Posted September. 13, 2023 08:19,   

Updated September. 13, 2023 08:19


KAIST is now embarking on a dedicated effort to foster physician-scientists, merging medical expertise with engineering, such as AI technology. On Tuesday, KAIST revealed its plans to establish a specialized medical school dedicated to solving healthcare challenges by applying engineering knowledge.

The school's focus is on nurturing physician-scientists who prioritize scientific research over direct clinical practice. An illustrative example of such physician-scientists is Dr. Ugur Sahin and his wife, Ozlem Tureci, who co-developed COVID-19 vaccines with Pfizer in 2020 during the pandemic's peak.

KAIST will introduce an eight-year program, consisting of a mandatory four-year master's course, which covers essential clinical and engineering knowledge, followed by a four-year doctoral program emphasizing advanced scientific and engineering subjects. In Korea, the percentage of physicians pursuing science-focused doctorates is currently less than 1%, lagging significantly behind other industrialized nations.

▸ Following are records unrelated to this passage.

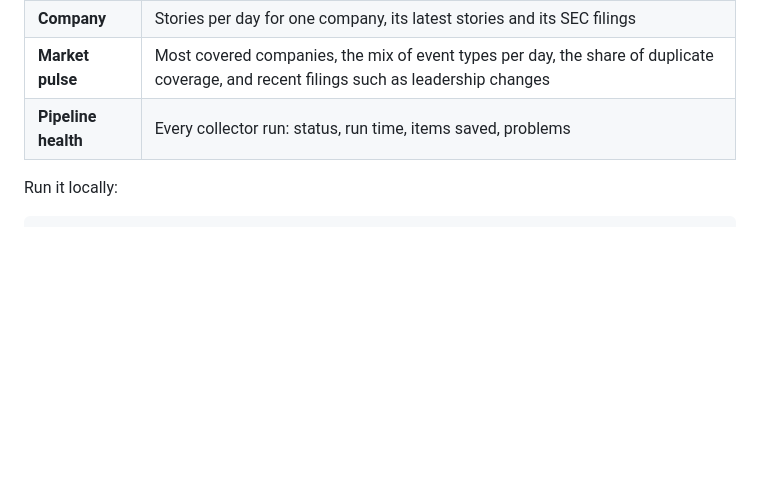
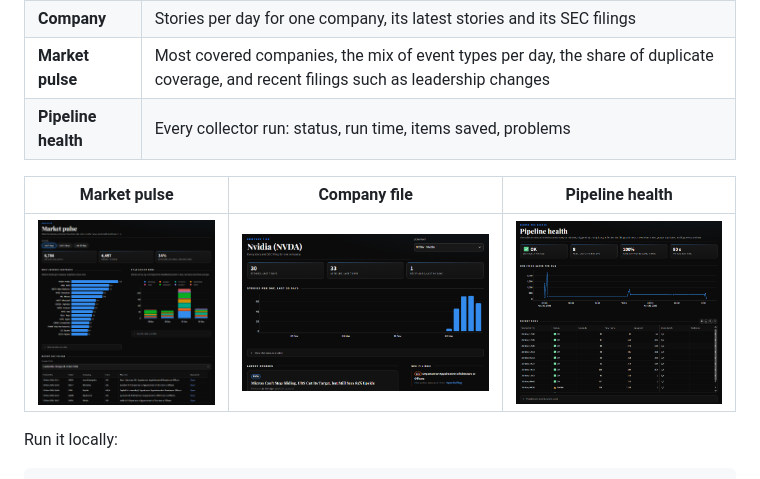
Before and after one commit to BillJ30/MARES, a Markdown page: README.md, the part around the change. Drawn GitHub-style; pictures changed too: docs/company-page.png (added), docs/market-pulse.png (added), docs/pipeline-health.png (added); blank space fills up the shorter version.

Commit message:
Add dashboard screenshots to README

```diff
--- a/README.md
+++ b/README.md
@@ -82,6 +82,10 @@ A Streamlit app (`dashboard/`) reads the database and has four pages:
 | **Company** | Stories per day for one company, its latest stories and its SEC filings |
 | **Market pulse** | Most covered companies, the mix of event types per day, the share of duplicate coverage, and recent filings such as leadership changes |
 | **Pipeline health** | Every collector run: status, run time, items saved, problems |
+
+| Market pulse | Company file | Pipeline health |
+| --- | --- | --- |
+| ![Market pulse](docs/market-pulse.png) | ![Company page](docs/company-page.png) | ![Pipeline health](docs/pipeline-health.png) |
 
 Run it locally:
 
```
Also changed, not shown: docs/front-page.png (added).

Medical experts argue that prioritizing efforts to enhance healthcare and the medical environment should precede substantial funding for nurturing physician-scientists. In reality, the availability of physician-scientists depends on having an adequate number of physicians initially. A spokesperson for the Korean Medical Association suggests that KAIST should focus on supporting policies that encourage practicing doctors already in the field to pursue careers as physician-scientists.